**Exercise details**
Scan the records below for the word "table" and give only the number of lines that hold it.

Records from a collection
————
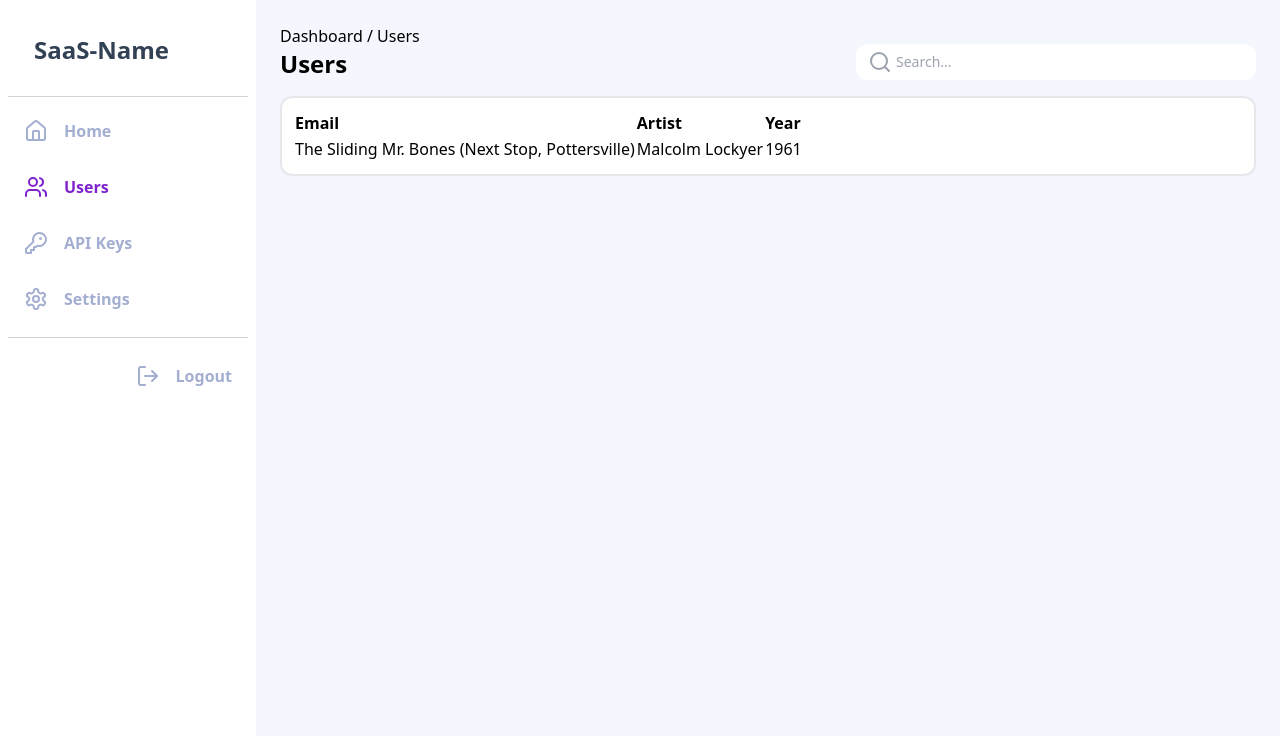
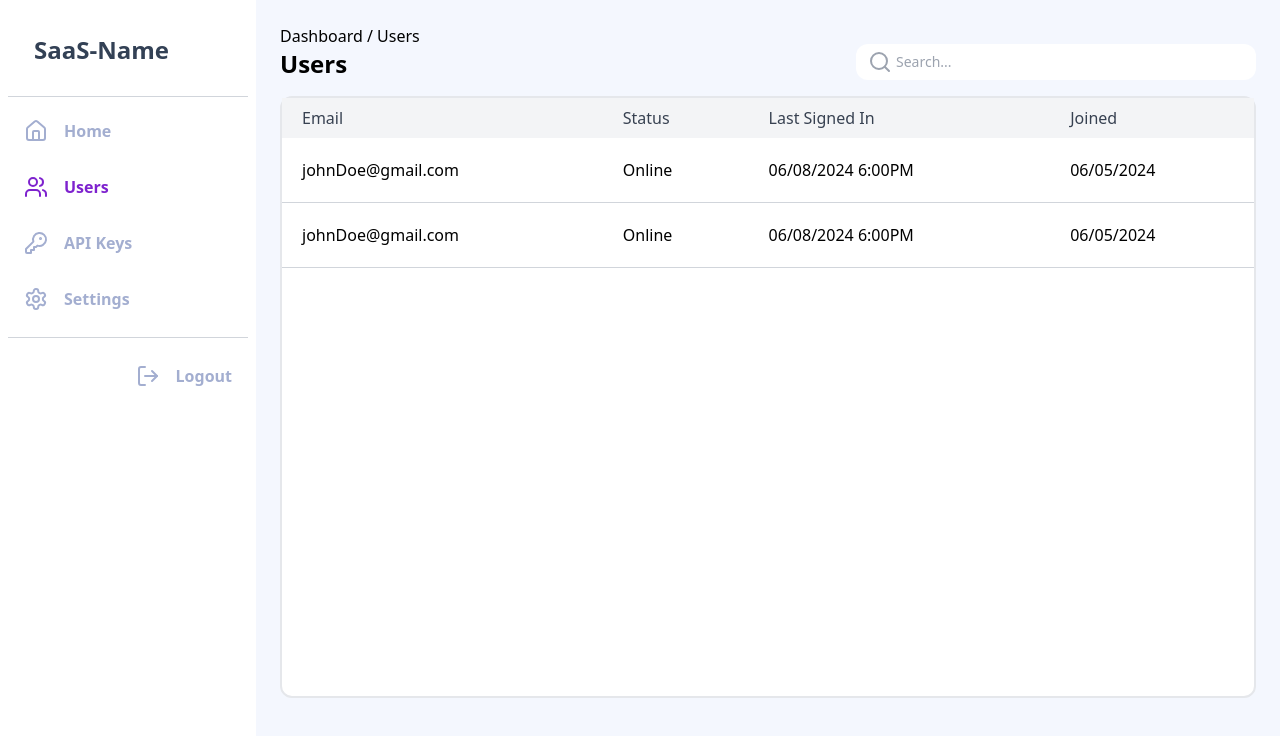
Before and after one commit to Bay-Valley-Tech-Code-Academy/BVT-BaaS-API, a React (Vite) app in the folder front-end/: page /dashboard/users in a window 1280 px wide. Shown: the top 736 px of the page. Built offline with nearby package versions, Linux system fonts and the light colour scheme.

Commit message:
Started working on users page

```diff
--- a/front-end/src/pages/Users.jsx
+++ b/front-end/src/pages/Users.jsx
@@ -4,20 +4,34 @@ export default function Users() {
   return (
     <>
       <PageHeader path="Dashboard / Users" header="Users" />
-      <div className="w-full rounded-xl border-2 bg-white p-3">
-        <table className="table-auto border-spacing-4">
+      <div className="h-4/5 w-full rounded-xl border-2 bg-white">
+        <table className="w-full table-auto">
           <thead>
-            <tr className="text-left">
-              <th>Email</th>
-              <th>Artist</th>
-              <th>Year</th>
+            <tr className="w-full bg-gray-100 text-left">
+              <th className="p-2 pl-5 pr-5 font-medium text-gray-700">Email</th>
+              <th className="p-2 pl-5 pr-5 font-medium text-gray-700">
+                Status
+              </th>
+              <th className="p-2 pl-5 pr-5 font-medium text-gray-700">
+                Last Signed In
+              </th>
+              <th className="p-2 pl-5 pr-5 font-medium text-gray-700">
+                Joined
+              </th>
             </tr>
           </thead>
           <tbody>
-            <tr>
-              <td>The Sliding Mr. Bones (Next Stop, Pottersville)</td>
-              <td>Malcolm Lockyer</td>
-              <td>1961</td>
+            <tr className="border-b border-gray-300 text-left">
+              <td className="p-5">johnDoe@gmail.com</td>
+              <td className="p-5">Online</td>
+              <td className="p-5 font-light">06/08/2024 6:00PM</td>
+              <td className="p-5 font-light">06/05/2024</td>
+            </tr>
+            <tr className="border-b border-gray-300 text-left">
+              <td className="p-5">johnDoe@gmail.com</td>
+              <td className="p-5">Online</td>
+              <td className="p-5 font-light">06/08/2024 6:00PM</td>
+              <td className="p-5 font-light">06/05/2024</td>
             </tr>
           </tbody>
         </table>
```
————
**Solution to the problem**
3